__REQUIREMENT__
For the records below, give the number of lines containing the word "Before" and no other text.

__DATA__
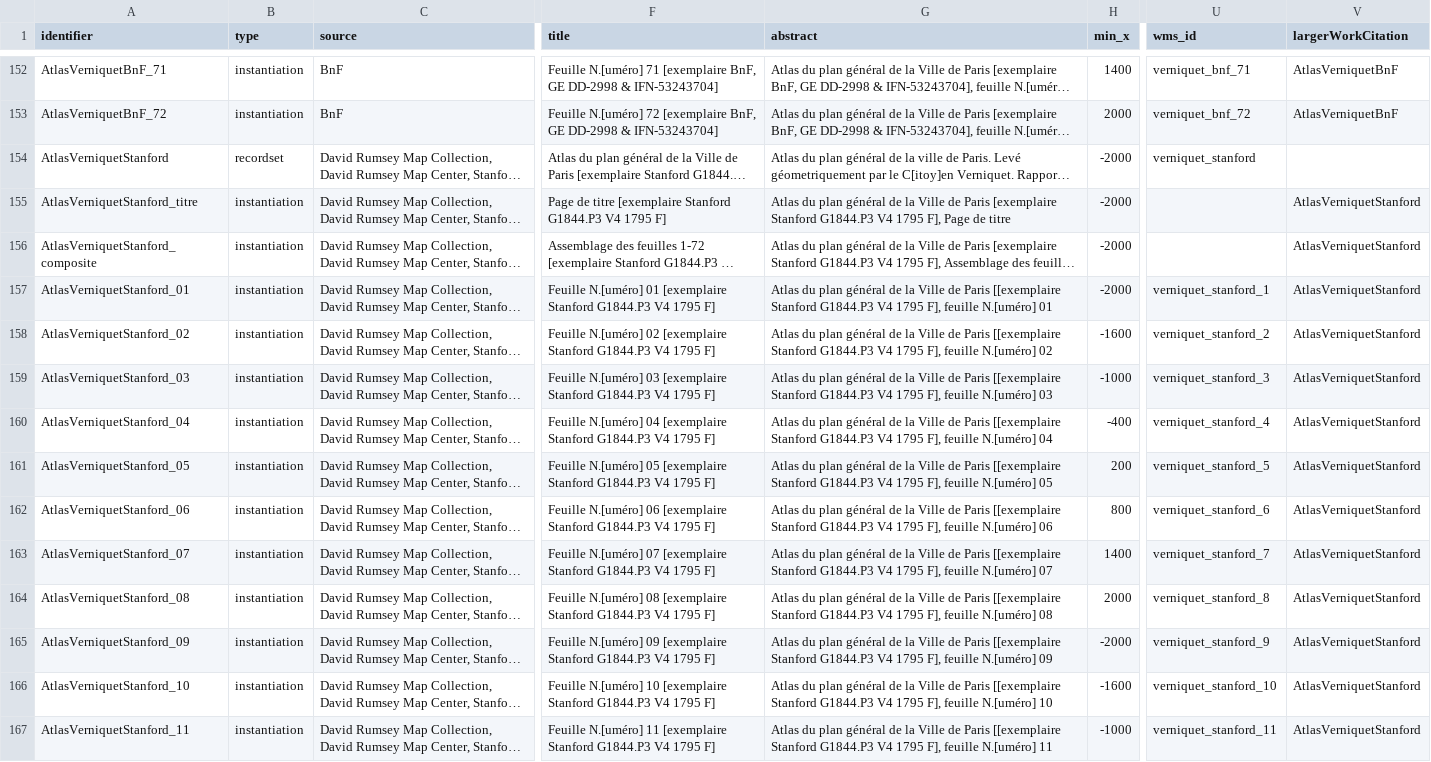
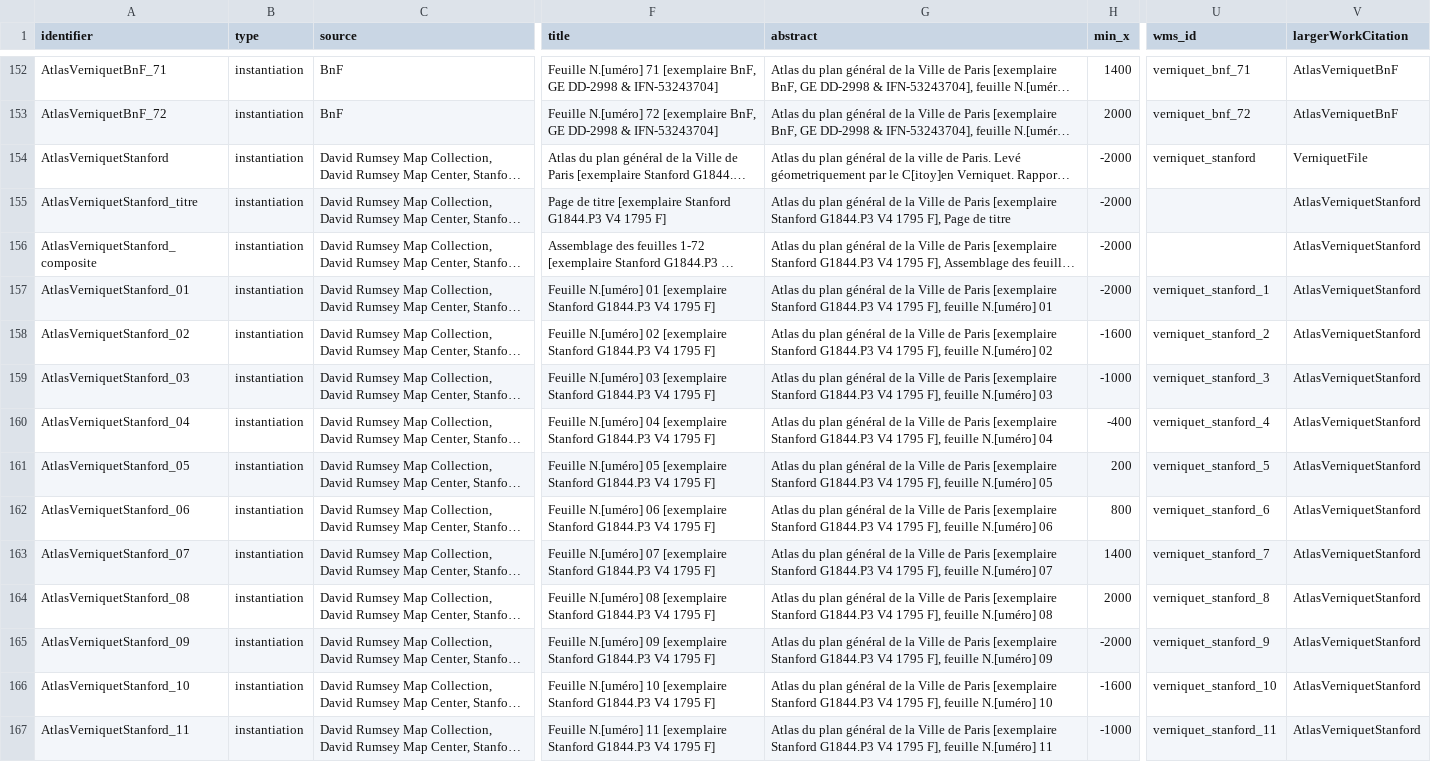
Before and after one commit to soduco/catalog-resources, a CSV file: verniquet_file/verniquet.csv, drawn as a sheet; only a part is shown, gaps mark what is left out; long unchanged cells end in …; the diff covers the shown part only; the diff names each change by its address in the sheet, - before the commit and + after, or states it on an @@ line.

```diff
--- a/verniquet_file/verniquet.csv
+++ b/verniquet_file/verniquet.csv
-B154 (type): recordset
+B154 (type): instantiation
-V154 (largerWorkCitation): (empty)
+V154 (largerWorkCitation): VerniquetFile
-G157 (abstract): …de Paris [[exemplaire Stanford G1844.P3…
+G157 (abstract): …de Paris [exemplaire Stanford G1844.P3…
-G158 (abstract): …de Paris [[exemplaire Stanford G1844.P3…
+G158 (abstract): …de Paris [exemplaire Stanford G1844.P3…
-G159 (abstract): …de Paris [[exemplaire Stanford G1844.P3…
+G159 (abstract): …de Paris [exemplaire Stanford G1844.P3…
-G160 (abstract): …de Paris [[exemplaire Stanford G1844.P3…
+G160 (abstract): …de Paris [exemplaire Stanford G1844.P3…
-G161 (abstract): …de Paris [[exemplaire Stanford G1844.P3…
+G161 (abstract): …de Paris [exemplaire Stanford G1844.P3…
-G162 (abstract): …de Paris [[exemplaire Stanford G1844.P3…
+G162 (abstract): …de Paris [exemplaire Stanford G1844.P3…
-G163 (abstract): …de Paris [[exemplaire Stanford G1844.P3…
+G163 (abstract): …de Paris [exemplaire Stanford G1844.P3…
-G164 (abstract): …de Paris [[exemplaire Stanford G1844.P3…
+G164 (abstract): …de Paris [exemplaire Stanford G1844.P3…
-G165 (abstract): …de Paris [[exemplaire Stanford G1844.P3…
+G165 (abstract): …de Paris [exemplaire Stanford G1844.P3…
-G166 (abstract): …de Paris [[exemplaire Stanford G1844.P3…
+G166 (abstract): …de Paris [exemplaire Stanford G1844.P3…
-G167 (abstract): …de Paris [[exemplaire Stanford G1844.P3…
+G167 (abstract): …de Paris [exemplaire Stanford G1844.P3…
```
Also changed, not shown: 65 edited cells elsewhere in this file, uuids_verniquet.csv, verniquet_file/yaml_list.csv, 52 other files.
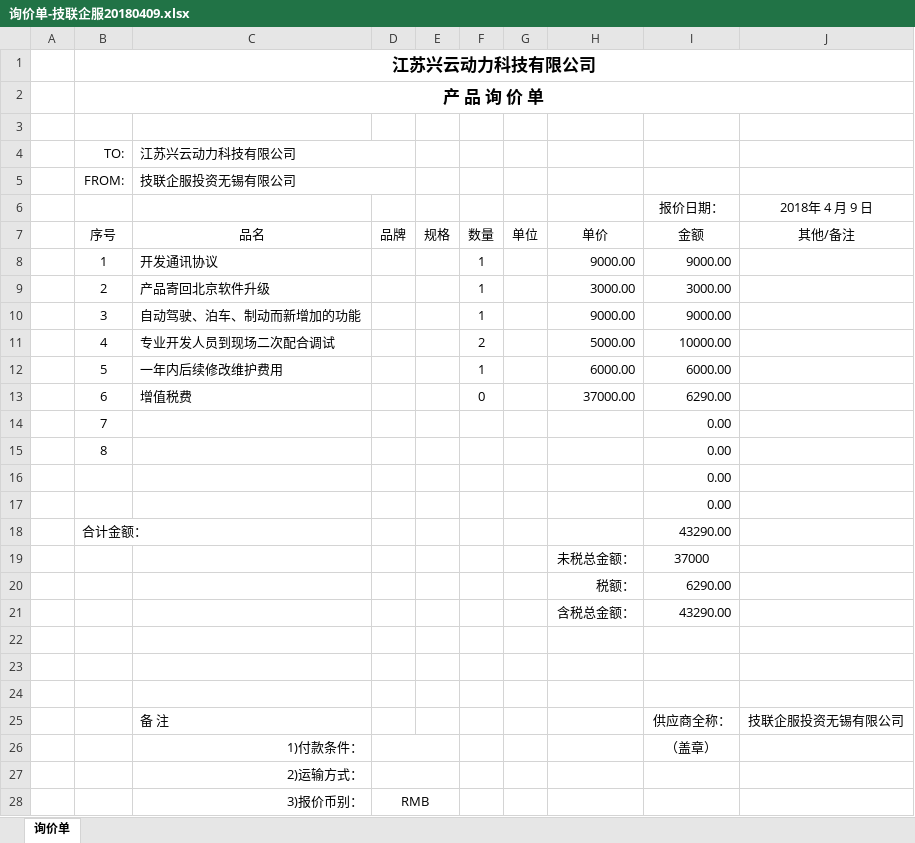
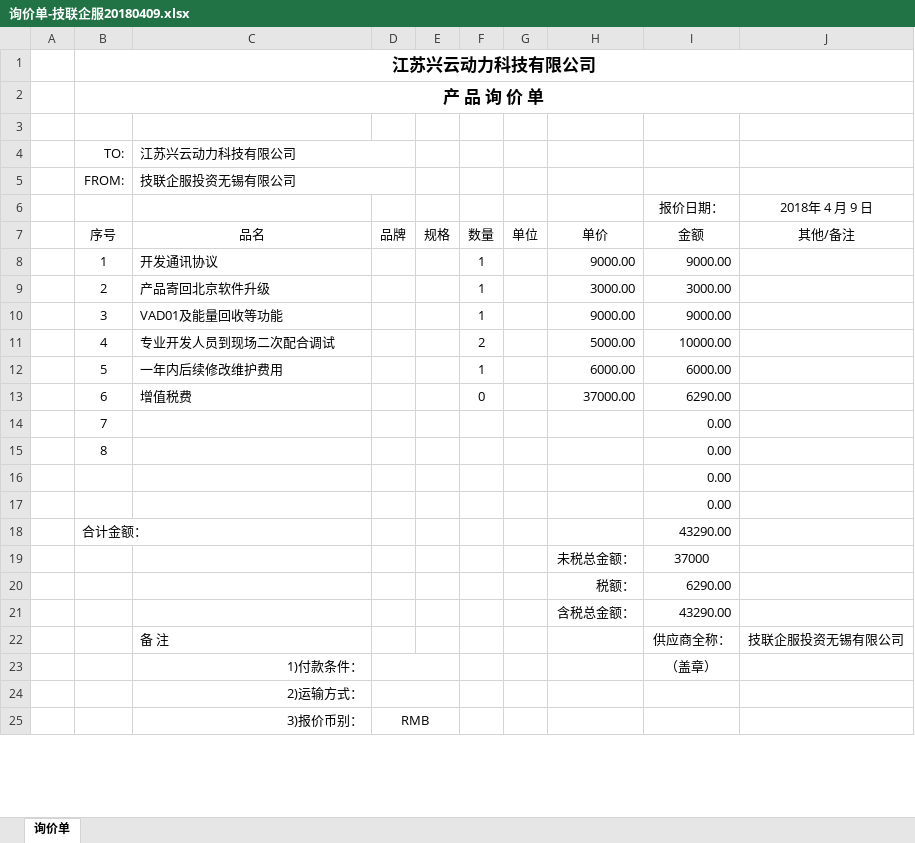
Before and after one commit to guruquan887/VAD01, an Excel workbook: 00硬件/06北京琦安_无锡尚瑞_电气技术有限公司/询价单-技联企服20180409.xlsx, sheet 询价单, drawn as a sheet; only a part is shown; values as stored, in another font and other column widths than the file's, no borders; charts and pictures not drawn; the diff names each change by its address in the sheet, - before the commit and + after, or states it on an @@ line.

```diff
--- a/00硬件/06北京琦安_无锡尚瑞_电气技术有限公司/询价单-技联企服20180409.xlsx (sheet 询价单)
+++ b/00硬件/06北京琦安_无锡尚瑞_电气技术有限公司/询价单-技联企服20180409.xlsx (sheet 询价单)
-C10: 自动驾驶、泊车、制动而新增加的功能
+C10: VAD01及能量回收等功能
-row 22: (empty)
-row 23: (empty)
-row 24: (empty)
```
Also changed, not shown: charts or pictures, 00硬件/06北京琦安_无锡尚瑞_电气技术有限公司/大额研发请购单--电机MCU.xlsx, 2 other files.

__RESULT FOR THIS TASK__
2